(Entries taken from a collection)
╔══
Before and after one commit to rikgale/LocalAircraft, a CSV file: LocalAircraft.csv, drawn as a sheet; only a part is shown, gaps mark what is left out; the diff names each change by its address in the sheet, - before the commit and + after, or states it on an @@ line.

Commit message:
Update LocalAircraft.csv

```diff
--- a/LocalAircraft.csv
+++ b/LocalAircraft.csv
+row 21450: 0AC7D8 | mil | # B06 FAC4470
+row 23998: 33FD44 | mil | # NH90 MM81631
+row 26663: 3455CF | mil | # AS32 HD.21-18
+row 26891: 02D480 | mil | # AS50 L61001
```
╚══
╔══
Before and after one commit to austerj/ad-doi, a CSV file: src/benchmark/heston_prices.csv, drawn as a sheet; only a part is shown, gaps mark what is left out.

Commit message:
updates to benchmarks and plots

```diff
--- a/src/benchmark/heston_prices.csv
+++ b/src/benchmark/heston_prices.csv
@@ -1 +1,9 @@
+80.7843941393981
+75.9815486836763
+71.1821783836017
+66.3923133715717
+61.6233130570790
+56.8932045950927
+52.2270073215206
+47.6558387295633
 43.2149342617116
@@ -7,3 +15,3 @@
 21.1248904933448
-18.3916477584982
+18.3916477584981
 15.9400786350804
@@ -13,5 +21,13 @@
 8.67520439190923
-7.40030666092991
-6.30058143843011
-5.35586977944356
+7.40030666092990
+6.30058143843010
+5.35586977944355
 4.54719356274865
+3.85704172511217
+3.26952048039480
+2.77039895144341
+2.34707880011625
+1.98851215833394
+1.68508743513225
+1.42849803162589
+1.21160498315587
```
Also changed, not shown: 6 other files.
╚══
╔══
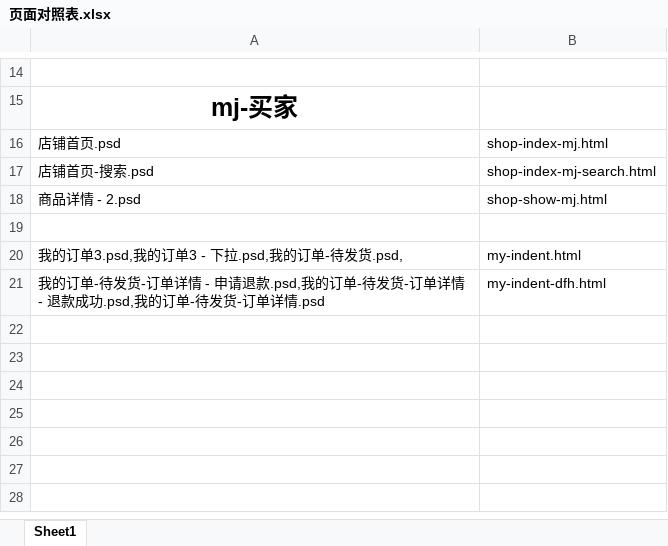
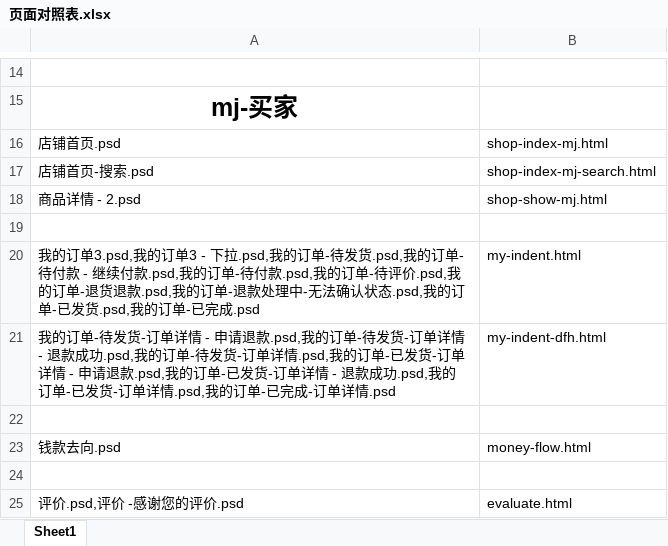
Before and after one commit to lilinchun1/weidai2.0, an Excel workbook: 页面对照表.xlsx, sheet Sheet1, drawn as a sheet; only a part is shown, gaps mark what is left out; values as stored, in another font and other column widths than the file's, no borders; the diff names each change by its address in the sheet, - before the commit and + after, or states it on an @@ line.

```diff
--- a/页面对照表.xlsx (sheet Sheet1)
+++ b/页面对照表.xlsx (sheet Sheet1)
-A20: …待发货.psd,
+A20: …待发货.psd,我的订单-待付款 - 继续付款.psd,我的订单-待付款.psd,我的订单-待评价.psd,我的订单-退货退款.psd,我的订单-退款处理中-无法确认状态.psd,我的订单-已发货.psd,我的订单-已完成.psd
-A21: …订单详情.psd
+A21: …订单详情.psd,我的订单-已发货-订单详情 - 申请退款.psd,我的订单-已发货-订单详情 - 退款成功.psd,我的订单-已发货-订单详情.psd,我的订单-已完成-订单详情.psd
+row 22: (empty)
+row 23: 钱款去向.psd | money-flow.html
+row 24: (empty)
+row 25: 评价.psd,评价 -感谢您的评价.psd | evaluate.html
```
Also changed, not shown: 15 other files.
╚══
For each line above that contains the word "订单详情", make a copy.

-A21: …订单详情.psd
+A21: …订单详情.psd,我的订单-已发货-订单详情 - 申请退款.psd,我的订单-已发货-订单详情 - 退款成功.psd,我的订单-已发货-订单详情.psd,我的订单-已完成-订单详情.psd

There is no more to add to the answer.